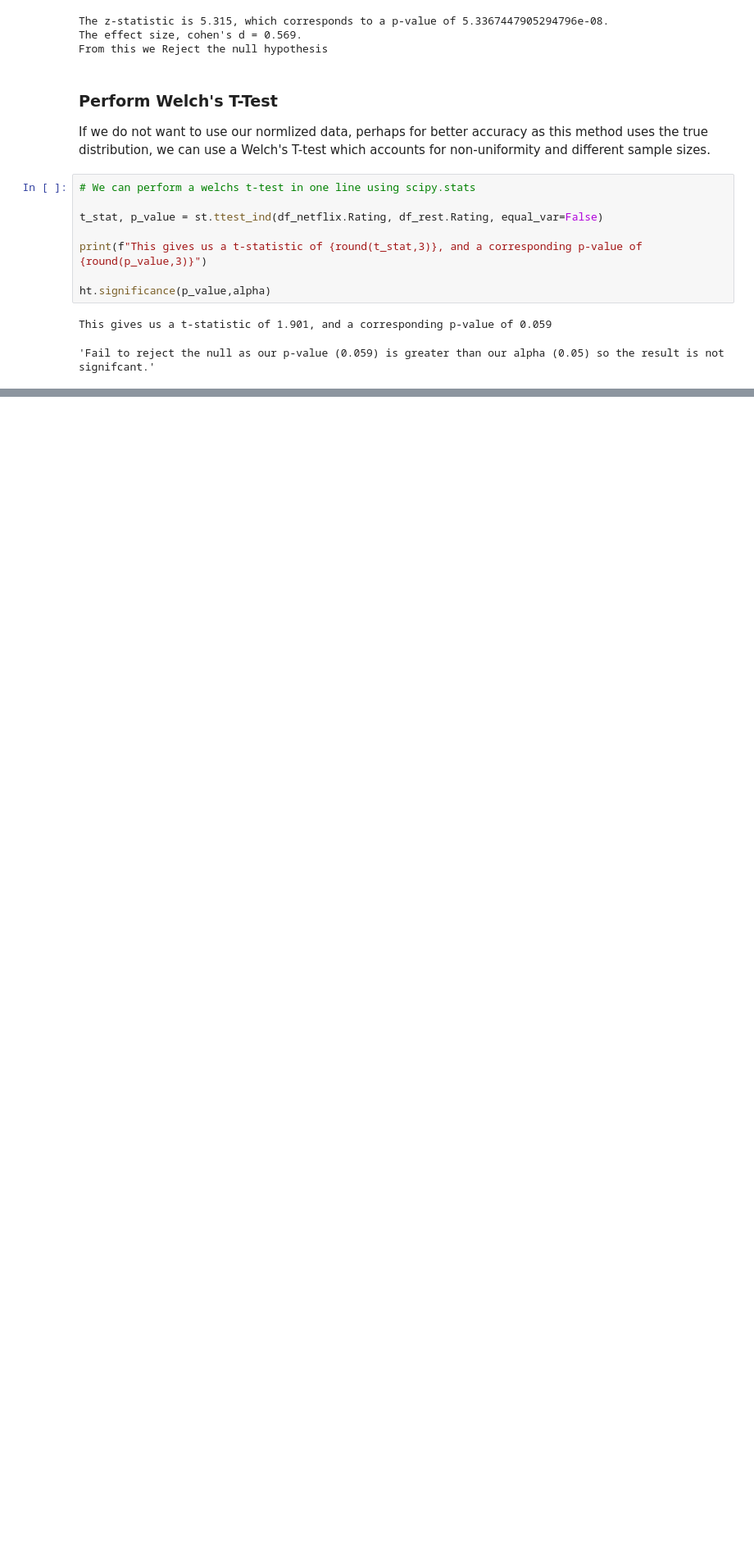
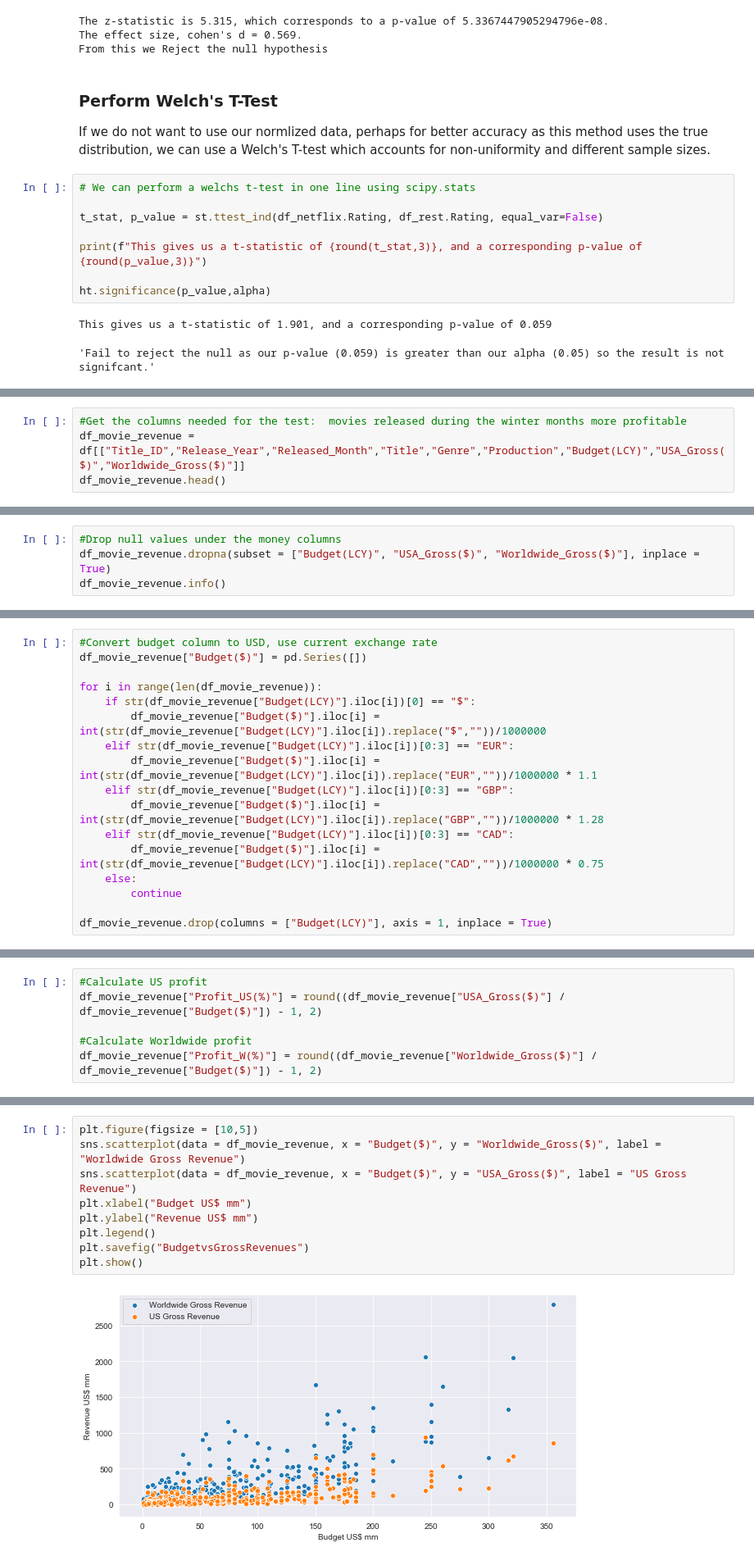
Before and after one commit to Greg-S-12/movies_project3, a Jupyter notebook: Final_Notebook.ipynb, the cells around one changed output, grey strips where cells are left out. Shown at 82% size. Cells and saved outputs as stored; diff of their text form; blank space fills up the shorter version.

```diff
--- a/Final_Notebook.ipynb
+++ b/Final_Notebook.ipynb
@@ -424,0 +427,4 @@ This gives us a t-statistic of 1.901, and a corresponding p-value of 0.059
+# %%
+#Get the columns needed for the test:  movies released during the winter months more profitable
+df_movie_revenue = df[["Title_ID","Release_Year","Released_Month","Title","Genre","Production","Budget(LCY)","USA_Gross($)","Worldwide_Gross($)"]]
+df_movie_revenue.head()
@@ -424,0 +457,4 @@ This gives us a t-statistic of 1.901, and a corresponding p-value of 0.059
+# %%
+#Drop null values under the money columns
+df_movie_revenue.dropna(subset = ["Budget(LCY)", "USA_Gross($)", "Worldwide_Gross($)"], inplace = True)
+df_movie_revenue.info()
@@ -424,0 +479,17 @@ This gives us a t-statistic of 1.901, and a corresponding p-value of 0.059
+# %%
+#Convert budget column to USD, use current exchange rate
+df_movie_revenue["Budget($)"] = pd.Series([])
+
+for i in range(len(df_movie_revenue)):
+    if str(df_movie_revenue["Budget(LCY)"].iloc[i])[0] == "$":
+        df_movie_revenue["Budget($)"].iloc[i] = int(str(df_movie_revenue["Budget(LCY)"].iloc[i]).replace("$",""))/1000000
+    elif str(df_movie_revenue["Budget(LCY)"].iloc[i])[0:3] == "EUR":
+        df_movie_revenue["Budget($)"].iloc[i] = int(str(df_movie_revenue["Budget(LCY)"].iloc[i]).replace("EUR",""))/1000000 * 1.1
+    elif str(df_movie_revenue["Budget(LCY)"].iloc[i])[0:3] == "GBP":
+        df_movie_revenue["Budget($)"].iloc[i] = int(str(df_movie_revenue["Budget(LCY)"].iloc[i]).replace("GBP",""))/1000000 * 1.28
+    elif str(df_movie_revenue["Budget(LCY)"].iloc[i])[0:3] == "CAD":
+        df_movie_revenue["Budget($)"].iloc[i] = int(str(df_movie_revenue["Budget(LCY)"].iloc[i]).replace("CAD",""))/1000000 * 0.75
+    else:
+        continue
+
+df_movie_revenue.drop(columns = ["Budget(LCY)"], axis = 1, inplace = True)
@@ -424,0 +514,6 @@ This gives us a t-statistic of 1.901, and a corresponding p-value of 0.059
+# %%
+#Calculate US profit
+df_movie_revenue["Profit_US(%)"] = round((df_movie_revenue["USA_Gross($)"] / df_movie_revenue["Budget($)"]) - 1, 2)
+
+#Calculate Worldwide profit
+df_movie_revenue["Profit_W(%)"] = round((df_movie_revenue["Worldwide_Gross($)"] / df_movie_revenue["Budget($)"]) - 1, 2)
@@ -424,0 +550,11 @@ This gives us a t-statistic of 1.901, and a corresponding p-value of 0.059
+# %%
+plt.figure(figsize = [10,5])
+sns.scatterplot(data = df_movie_revenue, x = "Budget($)", y = "Worldwide_Gross($)", label = "Worldwide Gross Revenue")
+sns.scatterplot(data = df_movie_revenue, x = "Budget($)", y = "USA_Gross($)", label = "US Gross Revenue")
+plt.xlabel("Budget US$ mm")
+plt.ylabel("Revenue US$ mm")
+plt.legend()
+plt.savefig("BudgetvsGrossRevenues")
+plt.show()
+# %% [output]
+[figure, added]
```
Also changed, not shown: parts of 81 cells of this notebook, 2 other files.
* * *
- What you should do -
Reproduce each line from the listing above that includes the word "figure".

- Output below -
+plt.figure(figsize = [10,5])
+[figure, added]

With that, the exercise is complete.